#### Study material
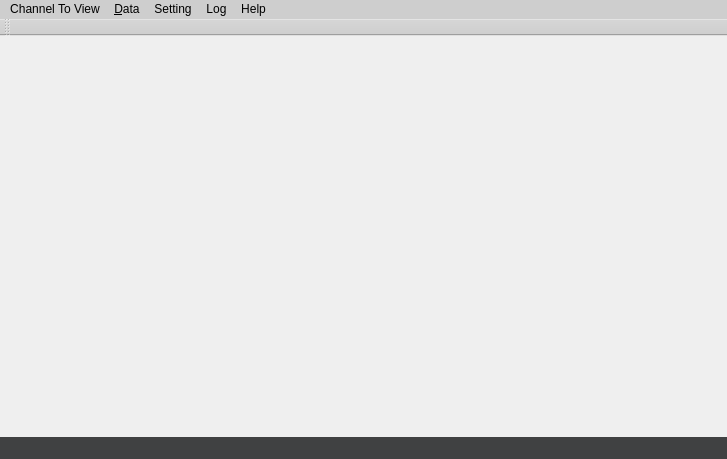
Old version of the form Main/MainWindow/mainwindow.ui in the repository 519984307/Container_Multiple_Channels_20200522.
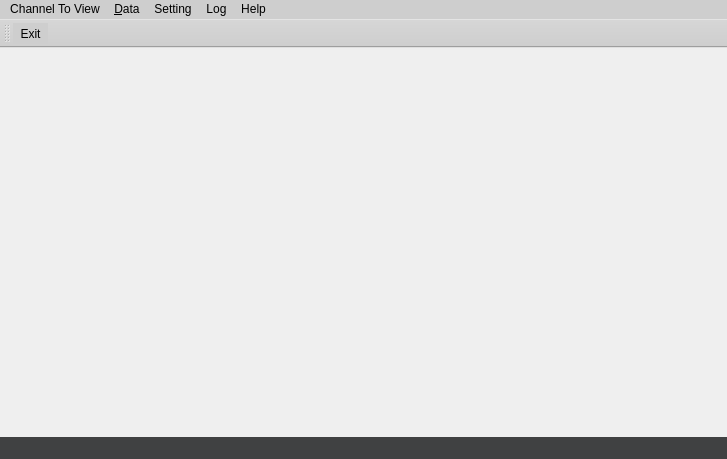
New version of the form. Icons and pictures are not drawn.

```diff
--- a/Main/MainWindow/mainwindow.ui
+++ b/Main/MainWindow/mainwindow.ui
@@ -144,6 +144,7 @@
    <attribute name="toolBarBreak">
     <bool>false</bool>
    </attribute>
+   <addaction name="actionExit"/>
   </widget>
   <widget class="QStatusBar" name="statusBar">
    <property name="styleSheet">
```
Left out of the diff: 6 changed lines with no effect on the pictures.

#### Exercise
Where an entry holds a picture, leave the picture out and output the rest exactly.

#### Answer space
Old version of the form Main/MainWindow/mainwindow.ui in the repository 519984307/Container_Multiple_Channels_20200522.
New version of the form. Icons and pictures are not drawn.

```diff
--- a/Main/MainWindow/mainwindow.ui
+++ b/Main/MainWindow/mainwindow.ui
@@ -144,6 +144,7 @@
    <attribute name="toolBarBreak">
     <bool>false</bool>
    </attribute>
+   <addaction name="actionExit"/>
   </widget>
   <widget class="QStatusBar" name="statusBar">
    <property name="styleSheet">
```
Left out of the diff: 6 changed lines with no effect on the pictures.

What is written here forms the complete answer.